LNU was also hit by the typhoon. It was just three weeks since they hosted the SCUAA meet, the one which I’ve snatched the 8th place in the half marathon category. Now the campus’ a mess. Many classrooms and building were damaged if not destroyed, but trust me they are lucky. UP-Tacloban not so lucky, so there goes my Graduate school aspiration next year (shit!). But two weeks after the beating from Yolanda, LNU still got a lot of grounds (and buildings) to cover and repair. Dr. Duarte, graciously gave us the Brillo Hall to cleanup, it’s the oldest structure in the campus proudly standing since 1927. And he sure let us know up front that this building already lost a grade school teacher in the typhoon. Her room was the only one cleaned up. The other seven were a complete
fucking mess that the expression “ewwww..” is an understatement. And ewww we went through two days of cleaning rotten papers and classroom bruhaha props from whatever the gradeschool teachers come up nowadays.

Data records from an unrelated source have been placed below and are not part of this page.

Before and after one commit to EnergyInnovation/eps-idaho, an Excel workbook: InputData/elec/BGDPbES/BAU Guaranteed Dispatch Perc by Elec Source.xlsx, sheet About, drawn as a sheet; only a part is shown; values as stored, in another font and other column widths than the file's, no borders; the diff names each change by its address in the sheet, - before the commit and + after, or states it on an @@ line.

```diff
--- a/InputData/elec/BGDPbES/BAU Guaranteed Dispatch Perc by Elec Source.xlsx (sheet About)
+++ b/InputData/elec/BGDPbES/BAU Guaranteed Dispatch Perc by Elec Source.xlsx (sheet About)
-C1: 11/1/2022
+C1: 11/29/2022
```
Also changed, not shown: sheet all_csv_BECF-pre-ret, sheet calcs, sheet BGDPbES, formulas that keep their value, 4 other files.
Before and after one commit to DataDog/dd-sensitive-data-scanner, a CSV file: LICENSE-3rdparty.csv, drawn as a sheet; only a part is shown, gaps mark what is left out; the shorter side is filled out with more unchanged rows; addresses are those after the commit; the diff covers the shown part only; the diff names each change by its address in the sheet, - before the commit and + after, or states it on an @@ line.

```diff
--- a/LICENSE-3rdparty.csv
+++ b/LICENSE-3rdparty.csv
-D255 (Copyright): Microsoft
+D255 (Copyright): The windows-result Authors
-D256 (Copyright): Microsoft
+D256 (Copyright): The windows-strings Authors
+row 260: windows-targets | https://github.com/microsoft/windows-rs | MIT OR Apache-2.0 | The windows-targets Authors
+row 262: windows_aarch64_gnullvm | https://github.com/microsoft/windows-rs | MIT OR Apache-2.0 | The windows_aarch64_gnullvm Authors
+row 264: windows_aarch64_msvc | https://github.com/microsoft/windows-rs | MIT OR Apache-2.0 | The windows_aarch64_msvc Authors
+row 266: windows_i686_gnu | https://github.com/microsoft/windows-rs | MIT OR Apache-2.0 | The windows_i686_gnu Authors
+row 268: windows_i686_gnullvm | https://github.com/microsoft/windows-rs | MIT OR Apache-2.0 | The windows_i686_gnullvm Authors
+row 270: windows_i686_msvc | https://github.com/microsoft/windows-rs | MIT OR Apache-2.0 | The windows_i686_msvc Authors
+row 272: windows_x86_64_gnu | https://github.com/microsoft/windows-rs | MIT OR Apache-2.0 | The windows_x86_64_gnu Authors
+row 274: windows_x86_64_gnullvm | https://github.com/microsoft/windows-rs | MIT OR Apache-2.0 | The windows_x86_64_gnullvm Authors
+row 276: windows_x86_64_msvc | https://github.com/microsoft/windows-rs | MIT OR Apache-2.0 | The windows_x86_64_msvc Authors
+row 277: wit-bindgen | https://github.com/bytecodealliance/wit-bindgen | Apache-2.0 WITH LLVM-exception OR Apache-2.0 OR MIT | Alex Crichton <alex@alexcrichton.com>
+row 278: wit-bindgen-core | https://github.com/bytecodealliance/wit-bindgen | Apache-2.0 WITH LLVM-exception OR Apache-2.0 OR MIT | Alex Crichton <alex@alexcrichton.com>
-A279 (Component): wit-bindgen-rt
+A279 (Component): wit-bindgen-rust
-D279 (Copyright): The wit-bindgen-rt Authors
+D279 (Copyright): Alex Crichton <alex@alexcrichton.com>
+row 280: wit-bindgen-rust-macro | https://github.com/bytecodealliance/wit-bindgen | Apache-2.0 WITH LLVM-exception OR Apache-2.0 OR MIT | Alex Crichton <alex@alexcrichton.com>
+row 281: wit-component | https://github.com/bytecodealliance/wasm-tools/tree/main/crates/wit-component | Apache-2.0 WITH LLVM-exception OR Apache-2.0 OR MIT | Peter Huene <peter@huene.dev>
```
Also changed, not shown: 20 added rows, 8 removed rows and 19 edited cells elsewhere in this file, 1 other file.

But through team work and good humor from the team. We managed to clean the whole building up. Yeah baby! We came up with our own way of relieving the Bayanihan spirit in those gorgeous Amorsolo paintings. But in our bayanihan there’s nothing gorgeous carrying shitloads of trash and rotten stuffs. But for this city to rise again, it must be done.
It was fun and marathon-like-tiresome weekend. “One building down, 42 rooms to go” says the wife of Dr. Duarte, Maam Aa, who happens to be my accounting teacher in college. My God, we should go back next week! But seriously, it was a great experience to eat meals with a University President and be treated as guests even in these trying times. I know all our efforts are just very minimal compared to the scale of the recovery that needs to be done. But still it’s an idea well executive to its purest purpose.
We came not to expect anything in return, not even a gratitude from LNU. Truth be told, the team feels we owe Sir Jude for taking care of us especially in our accommodation and the hearty meals. We ate relief goods, by the way. And as the one in-charge, it did cost me a lot bring the team there like our fares, the foods we have to bring and sporting that confident figure to face to those distinguish persons hosting our stay. But nothing beats the emotional toll seeing the city on its knees. Out there in Tacloban I’m the coolest runners with lots of fans and supporters, right here at home I’m just a freak running the town before it wakes up. I love running in Tacloban City.. I want running back in Tacloban.. I want to see my running buddies again.. I want to join happy races again in this great city. But at the end, it’s the little things that matters.
The little things like Hope and Brotherhood and Kindness. That is my Ground Zero Initiative.
Epilogue. We went home with a great sense of achievement. And that’s when we started to cry. We saw the devastation. Tacloban City might be ground zero of the Typhoon, but the neighboring coastal towns namely PALO, TANAUAN, TOLOSA, DULAG, MAYORGA are in great danger of not rising up again. If the government and us people, will not do something immediate and drastic to these town we might consider asking the logistics to cross out these places off the map. The degree of devastation was so severe, possibly even beyond repair. Tacloban City will rise again, that’s a promise. But what the media seems to forge there are towns who suffered much much worse than the ground zero where strong winds, strong waves, storm surge and a murderous rage of nature reduced them to complete ruins. There are still starving and suffering people out there THEY NEED YOUR HELP. Give till it really fucking hurts.